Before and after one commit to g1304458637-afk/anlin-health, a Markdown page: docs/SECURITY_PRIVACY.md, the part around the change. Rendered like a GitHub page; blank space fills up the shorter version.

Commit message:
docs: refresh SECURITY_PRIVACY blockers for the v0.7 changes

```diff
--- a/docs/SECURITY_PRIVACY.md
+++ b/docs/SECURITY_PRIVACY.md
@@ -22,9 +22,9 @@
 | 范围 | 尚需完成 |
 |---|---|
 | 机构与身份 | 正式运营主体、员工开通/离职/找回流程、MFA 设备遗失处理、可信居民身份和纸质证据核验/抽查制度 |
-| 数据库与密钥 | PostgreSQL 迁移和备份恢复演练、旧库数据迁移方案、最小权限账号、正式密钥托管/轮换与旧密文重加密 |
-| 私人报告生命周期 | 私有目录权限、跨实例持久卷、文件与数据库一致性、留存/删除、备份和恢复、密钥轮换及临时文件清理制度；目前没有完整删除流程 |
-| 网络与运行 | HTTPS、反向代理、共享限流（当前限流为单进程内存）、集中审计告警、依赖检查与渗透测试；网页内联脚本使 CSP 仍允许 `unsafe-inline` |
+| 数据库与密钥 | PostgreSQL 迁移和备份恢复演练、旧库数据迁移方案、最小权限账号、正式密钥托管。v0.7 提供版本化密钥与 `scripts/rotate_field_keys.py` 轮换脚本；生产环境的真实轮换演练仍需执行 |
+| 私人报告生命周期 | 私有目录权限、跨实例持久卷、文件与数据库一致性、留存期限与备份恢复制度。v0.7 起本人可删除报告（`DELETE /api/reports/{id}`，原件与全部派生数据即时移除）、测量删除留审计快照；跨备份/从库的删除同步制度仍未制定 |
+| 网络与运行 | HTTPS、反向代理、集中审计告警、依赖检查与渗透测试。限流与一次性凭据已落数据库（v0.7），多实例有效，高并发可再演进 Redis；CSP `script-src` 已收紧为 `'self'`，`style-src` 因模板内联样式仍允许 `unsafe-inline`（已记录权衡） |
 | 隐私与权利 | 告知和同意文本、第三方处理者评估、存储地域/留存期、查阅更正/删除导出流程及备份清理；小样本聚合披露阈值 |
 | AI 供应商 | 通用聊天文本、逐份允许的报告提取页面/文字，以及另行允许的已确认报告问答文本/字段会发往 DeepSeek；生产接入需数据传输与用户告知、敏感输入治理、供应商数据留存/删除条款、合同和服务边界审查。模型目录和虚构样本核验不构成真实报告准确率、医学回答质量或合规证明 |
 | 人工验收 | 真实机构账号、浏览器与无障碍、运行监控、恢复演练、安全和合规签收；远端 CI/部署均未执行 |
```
********
EXERCISE AIM: Print the data above exactly as it was provided.

REPLY:
Before and after one commit to g1304458637-afk/anlin-health, a Markdown page: docs/SECURITY_PRIVACY.md, the part around the change. Rendered like a GitHub page; blank space fills up the shorter version.

Commit message:
docs: refresh SECURITY_PRIVACY blockers for the v0.7 changes

```diff
--- a/docs/SECURITY_PRIVACY.md
+++ b/docs/SECURITY_PRIVACY.md
@@ -22,9 +22,9 @@
 | 范围 | 尚需完成 |
 |---|---|
 | 机构与身份 | 正式运营主体、员工开通/离职/找回流程、MFA 设备遗失处理、可信居民身份和纸质证据核验/抽查制度 |
-| 数据库与密钥 | PostgreSQL 迁移和备份恢复演练、旧库数据迁移方案、最小权限账号、正式密钥托管/轮换与旧密文重加密 |
-| 私人报告生命周期 | 私有目录权限、跨实例持久卷、文件与数据库一致性、留存/删除、备份和恢复、密钥轮换及临时文件清理制度；目前没有完整删除流程 |
-| 网络与运行 | HTTPS、反向代理、共享限流（当前限流为单进程内存）、集中审计告警、依赖检查与渗透测试；网页内联脚本使 CSP 仍允许 `unsafe-inline` |
+| 数据库与密钥 | PostgreSQL 迁移和备份恢复演练、旧库数据迁移方案、最小权限账号、正式密钥托管。v0.7 提供版本化密钥与 `scripts/rotate_field_keys.py` 轮换脚本；生产环境的真实轮换演练仍需执行 |
+| 私人报告生命周期 | 私有目录权限、跨实例持久卷、文件与数据库一致性、留存期限与备份恢复制度。v0.7 起本人可删除报告（`DELETE /api/reports/{id}`，原件与全部派生数据即时移除）、测量删除留审计快照；跨备份/从库的删除同步制度仍未制定 |
+| 网络与运行 | HTTPS、反向代理、集中审计告警、依赖检查与渗透测试。限流与一次性凭据已落数据库（v0.7），多实例有效，高并发可再演进 Redis；CSP `script-src` 已收紧为 `'self'`，`style-src` 因模板内联样式仍允许 `unsafe-inline`（已记录权衡） |
 | 隐私与权利 | 告知和同意文本、第三方处理者评估、存储地域/留存期、查阅更正/删除导出流程及备份清理；小样本聚合披露阈值 |
 | AI 供应商 | 通用聊天文本、逐份允许的报告提取页面/文字，以及另行允许的已确认报告问答文本/字段会发往 DeepSeek；生产接入需数据传输与用户告知、敏感输入治理、供应商数据留存/删除条款、合同和服务边界审查。模型目录和虚构样本核验不构成真实报告准确率、医学回答质量或合规证明 |
 | 人工验收 | 真实机构账号、浏览器与无障碍、运行监控、恢复演练、安全和合规签收；远端 CI/部署均未执行 |
```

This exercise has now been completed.